It seems to have been torn from horizons with more generous sun to be repotted in the heart of a forest of century-old maple trees in Saint-Sauveur. And if the transplant succeeded, it is thanks in particular to its owner, who had made it his mission to pamper it while instilling in it how to marry our winters.

“That house, when I saw it, it’s like some women I’ve met in my life: I knew I’d be in trouble, but I went ahead anyway,” confesses , half-amused, Raynald Mercille, who fell in love with this Laurentian home with its unique architecture more than 25 years ago. Even though the first date went off the rails: another suitor snatched the first sale of the property from under her nose.

When it was put back on the market, Mr. Mercille had his chance this time. The problem is that she had been completely stripped of her finery. “The house had been cannibalized, there were holes everywhere, everything that came off had been dismantled: baths, sinks, etc. “, remembers the new occupant, aware that massive investments would be necessary to put it back on its feet. At valiant heart nothing impossible ; captivated by the charm of his atypical style, he has, over a quarter of a century, provided him with the necessary care for his integration.

We are talking about integration here, because for Raynald Mercille, this house has been catapulted from distant horizons.

Let’s mention the 18 skylights installed on the roof – a daring bet for such a climate – as well as the abundant windows and bay windows, not to mention the large volumes, with high ceilings and very wide passages.

To multiply the already very penetrating exterior light, the initial whiteness of the walls and ceilings has been restored in all the rooms. Accentuating these southern airs even more, Mexican terracotta tiles cover the entire floor. “There are animal paw prints there, a sign that they dried on the beaches of Mexico. When they come, my granddaughters Alice and Florence always have fun looking for these footprints. They will have to mourn their childhood excursions, “said Mr. Mercille somewhat. Moreover, what a strange coincidence that the house is located on the way to La Calaca! – you know, those Mexican skeleton figures.

In addition to the need to “dress” this southern Laurentians, it also had to be prepared for the cold season. On a solid base layer (concrete walls boast a thickness of more than 40cm, on which many workmen have broken their teeth; or rather, broken their drill bits), an array of Improvements have been made: replacement of all doors, windows and French windows, now equipped with triple panes, and total redesign of the 18 skylights, reduced to 9 units at double the size, allowing the same surface to be covered.

Protected by this new shell, the interior layout is no slouch, with all 16 rooms having been meticulously maintained and draped; one example among many others, the former rooms of Julien and Étienne, sons of Mr. Mercille, have been converted, one of them housing an impressive built-in library in solid maple.
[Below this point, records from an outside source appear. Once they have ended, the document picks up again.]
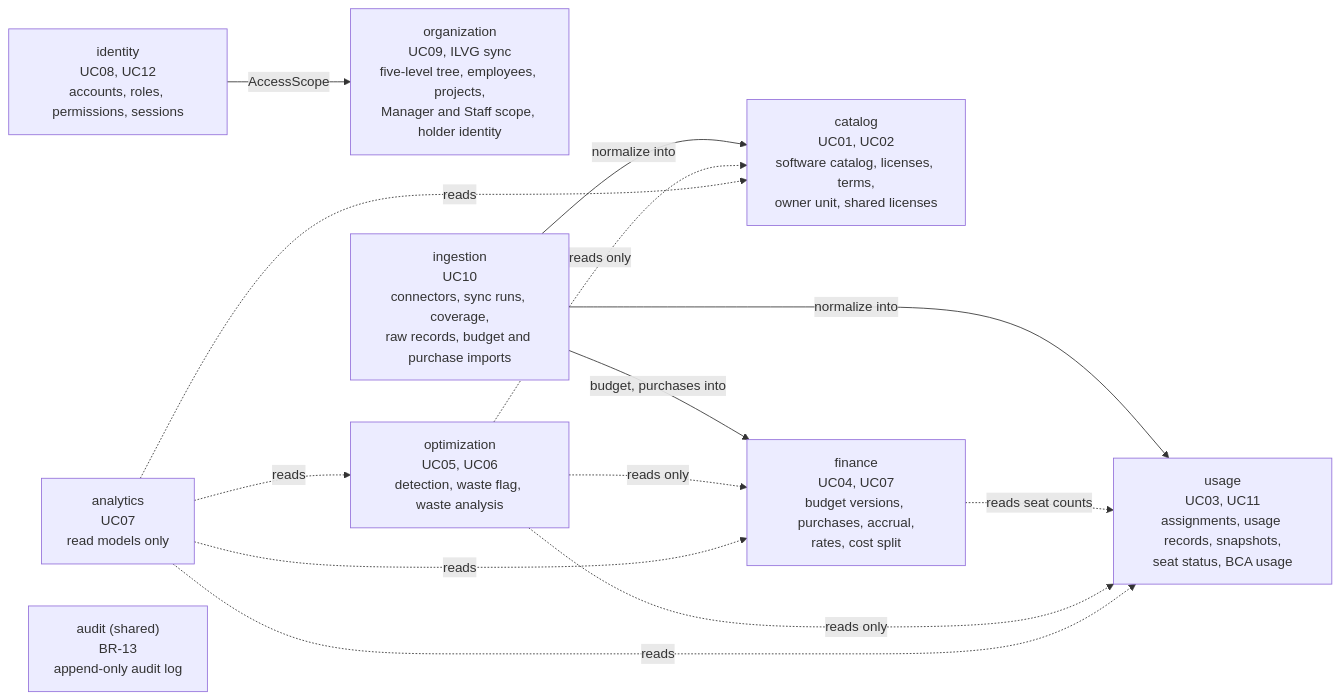
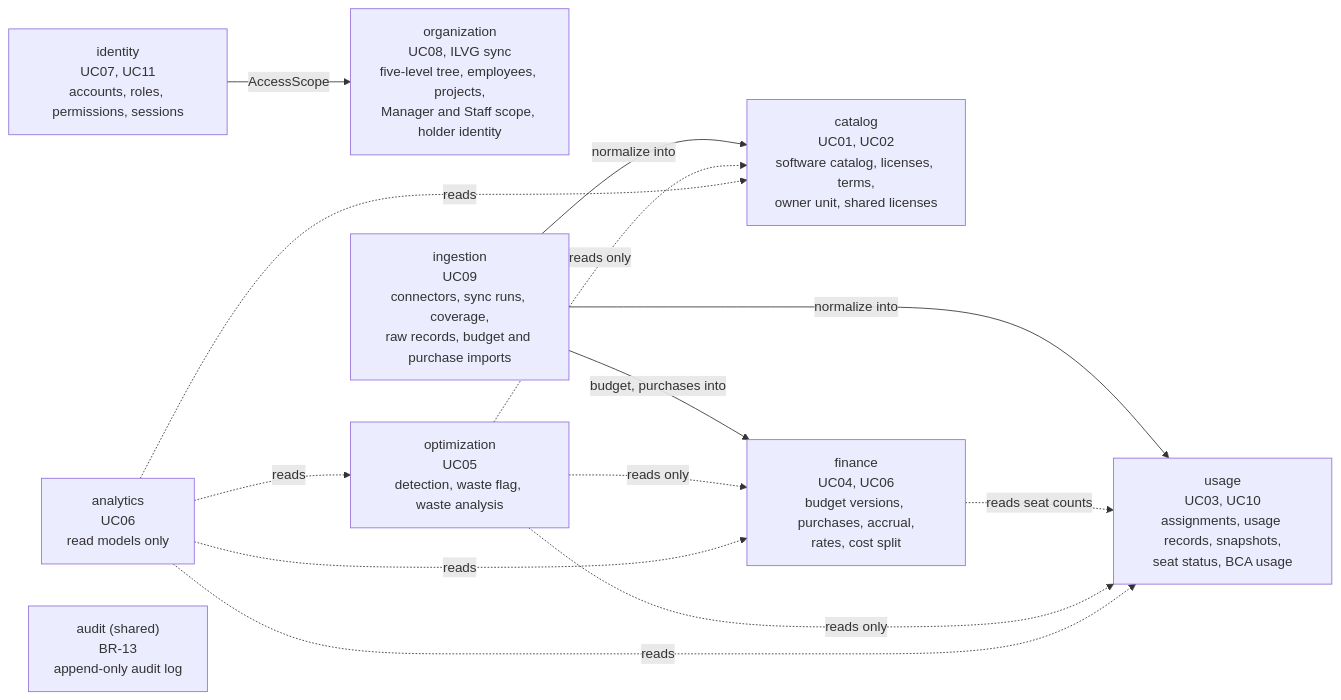
One commit to cuonglpv/VFast changed the fourth of 7 diagrams in docs/07-c4-architecture.md. Above: the diagram before and after it, drawn with Mermaid. The commit also changed other lines of this file and 15 other files, not shown here.

First line of the commit message:
docs: merge waste detection and ranking into UC05 Track License Waste

````diff
--- a/docs/07-c4-architecture.md
+++ b/docs/07-c4-architecture.md
@@ -226,25 +226,25 @@
 ```mermaid
 flowchart LR
-    identity["identity<br/>UC08, UC12<br/>accounts, roles, permissions, sessions"]
-    organization["organization<br/>UC09, ILVG sync<br/>five-level tree, employees, projects,<br/>Manager and Staff scope, holder identity"]
+    identity["identity<br/>UC07, UC11<br/>accounts, roles, permissions, sessions"]
+    organization["organization<br/>UC08, ILVG sync<br/>five-level tree, employees, projects,<br/>Manager and Staff scope, holder identity"]
     catalog["catalog<br/>UC01, UC02<br/>software catalog, licenses, terms,<br/>owner unit, shared licenses"]
-    ingestion["ingestion<br/>UC10<br/>connectors, sync runs, coverage,<br/>raw records, budget and purchase imports"]
-    usage["usage<br/>UC03, UC11<br/>assignments, usage records, snapshots,<br/>seat status, BCA usage"]
-    finance["finance<br/>UC04, UC07<br/>budget versions, purchases, accrual,<br/>rates, cost split"]
-    optimization["optimization<br/>UC05, UC06<br/>detection, waste flag, waste analysis"]
-    analytics["analytics<br/>UC07<br/>read models only"]
+    ingestion["ingestion<br/>UC09<br/>connectors, sync runs, coverage,<br/>raw records, budget and purchase imports"]
+    usage["usage<br/>UC03, UC10<br/>assignments, usage records, snapshots,<br/>seat status, BCA usage"]
+    finance["finance<br/>UC04, UC06<br/>budget versions, purchases, accrual,<br/>rates, cost split"]
+    optimization["optimization<br/>UC05<br/>detection, waste flag, waste analysis"]
+    analytics["analytics<br/>UC06<br/>read models only"]
     audit["audit (shared)<br/>BR-13<br/>append-only audit log"]
 
     ingestion -- "normalize into" --> catalog
     ingestion -- "normalize into" --> usage
     ingestion -- "budget, purchases into" --> finance
     finance -. "reads seat counts" .-> usage
     optimization -. "reads only" .-> usage
     optimization -. "reads only" .-> finance
     optimization -. "reads only" .-> catalog
     analytics -. "reads" .-> optimization
     analytics -. "reads" .-> finance
     analytics -. "reads" .-> usage
     analytics -. "reads" .-> catalog
     identity -- "AccessScope" --> organization
 ```
````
Note that all the work carried out in the last decade was carried out under the leadership of designer Lorna Gordon.

As much as the building has southern airs, its natural environment is resolutely northern, since it was erected in the heart of a vast and old maple grove, where many hundred-year-old specimens are still planted, in perfect health, or even a superb Canadian lime tree. The future owners could very well complete one of the (rare) unfinished projects of Mr. Mercille, by setting up facilities for harvesting and producing maple syrup.

Unless they prefer to tackle this other outstanding project, the development of an aquatic basin thanks to the stream taking its source on the ground. What’s more, visual pollution is greatly reduced.

Outdoor investment was also on the menu, with a complete landscaping done six years ago, showcasing cut stone walls, underground lighting and irrigation areas.

After 26 years of a flourishing relationship with her pampered home, the time for a parting of the ways has finally arrived, precipitated by the departure of the owner’s children. Perhaps inspired by this Californian idyll, the latter responded to the sirens of exodus to settle further south. Florida? Mexico ? Let’s not exaggerate: by way of new tropics, a new condo in Mirabel will do the trick. While waiting for the day of the move, the beauty of Saint-Sauveur watches for her next spouse to warm his heart.

Asking price: $1,595,000

Year built: 1988

Rooms: 16, including 3 bedrooms, 2 bathrooms and 2 shower rooms; 2 floors, finished basement

Building dimensions: 27m by 11m

Land area: 12,352 m⁠2

Municipal assessment: $589,200

Property tax: $3975 (2023)

School tax: $531 (2022)

Annual Common Fee: $650

Annual energy expenditure: $7426

Broker: Marie-Claire Rémillard (Profusion Immobilier)